» The problem
All of the entries need to be printed again exactly; pictures are the only thing to omit.
────────
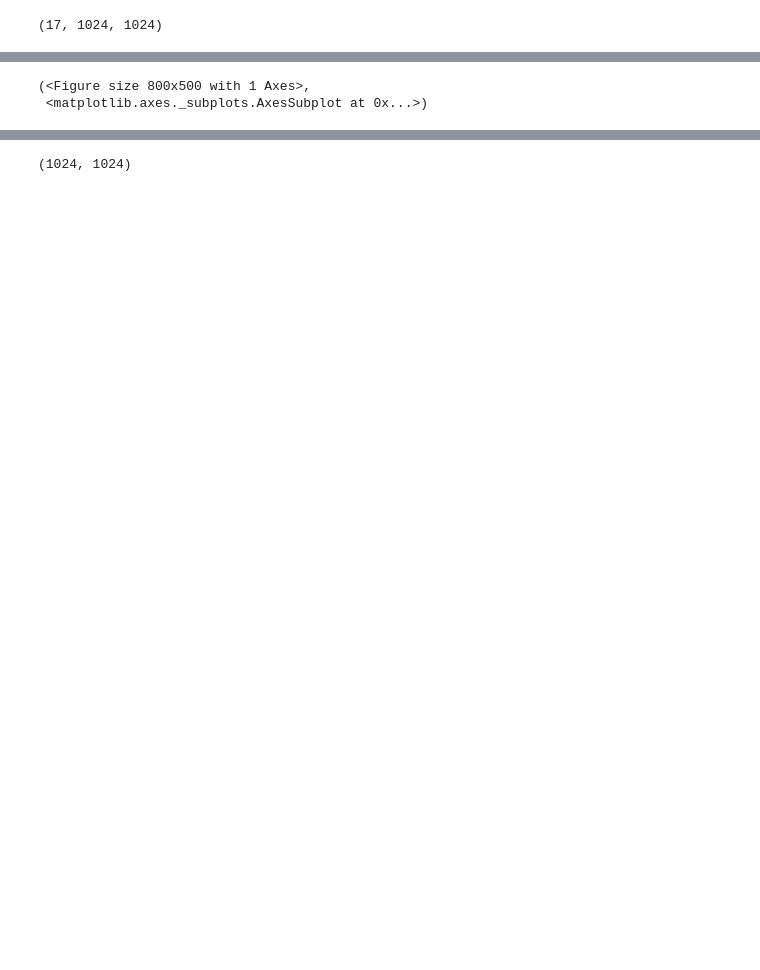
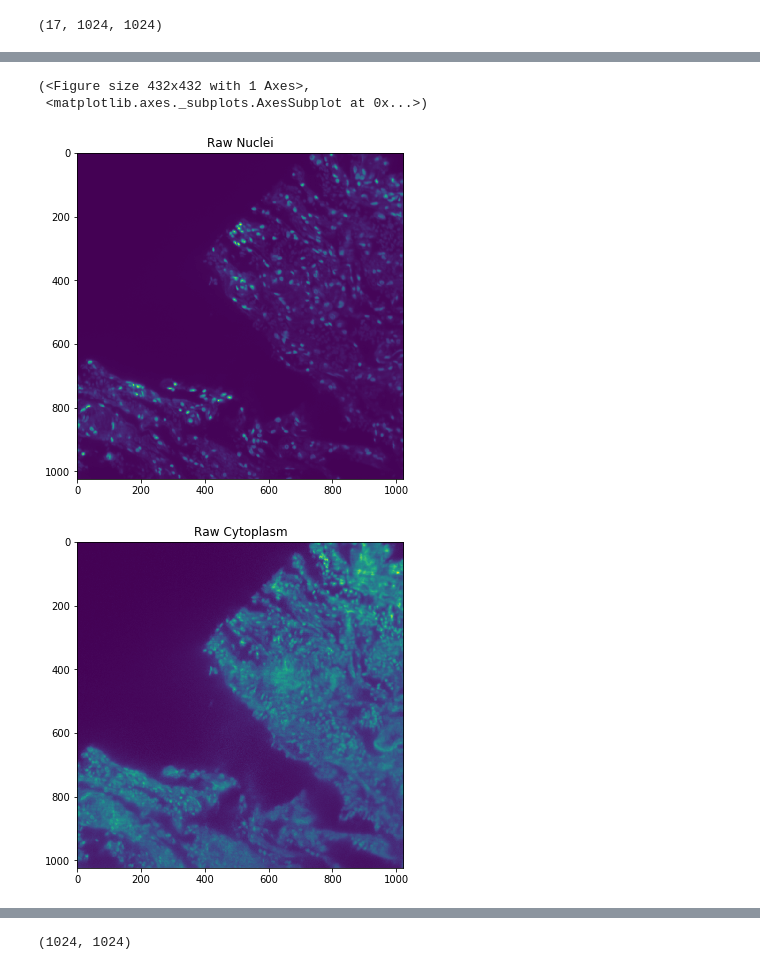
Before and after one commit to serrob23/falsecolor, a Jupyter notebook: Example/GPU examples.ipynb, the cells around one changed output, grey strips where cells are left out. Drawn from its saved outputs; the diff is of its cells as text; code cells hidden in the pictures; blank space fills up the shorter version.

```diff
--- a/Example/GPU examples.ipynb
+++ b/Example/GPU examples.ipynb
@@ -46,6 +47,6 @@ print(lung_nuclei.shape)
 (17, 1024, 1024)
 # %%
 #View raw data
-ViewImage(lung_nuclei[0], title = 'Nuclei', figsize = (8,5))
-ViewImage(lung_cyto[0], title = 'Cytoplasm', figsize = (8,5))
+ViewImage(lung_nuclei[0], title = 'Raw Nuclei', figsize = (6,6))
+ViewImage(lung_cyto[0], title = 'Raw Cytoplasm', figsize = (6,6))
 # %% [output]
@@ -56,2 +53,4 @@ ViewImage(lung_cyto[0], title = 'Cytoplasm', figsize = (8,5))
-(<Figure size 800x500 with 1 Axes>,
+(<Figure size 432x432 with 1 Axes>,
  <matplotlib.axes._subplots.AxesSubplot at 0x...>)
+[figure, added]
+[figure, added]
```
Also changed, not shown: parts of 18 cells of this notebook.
────────
» Solution to this exercise
Before and after one commit to serrob23/falsecolor, a Jupyter notebook: Example/GPU examples.ipynb, the cells around one changed output, grey strips where cells are left out. Drawn from its saved outputs; the diff is of its cells as text; code cells hidden in the pictures; blank space fills up the shorter version.

```diff
--- a/Example/GPU examples.ipynb
+++ b/Example/GPU examples.ipynb
@@ -46,6 +47,6 @@ print(lung_nuclei.shape)
 (17, 1024, 1024)
 # %%
 #View raw data
-ViewImage(lung_nuclei[0], title = 'Nuclei', figsize = (8,5))
-ViewImage(lung_cyto[0], title = 'Cytoplasm', figsize = (8,5))
+ViewImage(lung_nuclei[0], title = 'Raw Nuclei', figsize = (6,6))
+ViewImage(lung_cyto[0], title = 'Raw Cytoplasm', figsize = (6,6))
 # %% [output]
@@ -56,2 +53,4 @@ ViewImage(lung_cyto[0], title = 'Cytoplasm', figsize = (8,5))
-(<Figure size 800x500 with 1 Axes>,
+(<Figure size 432x432 with 1 Axes>,
  <matplotlib.axes._subplots.AxesSubplot at 0x...>)
+[figure, added]
+[figure, added]
```
Also changed, not shown: parts of 18 cells of this notebook.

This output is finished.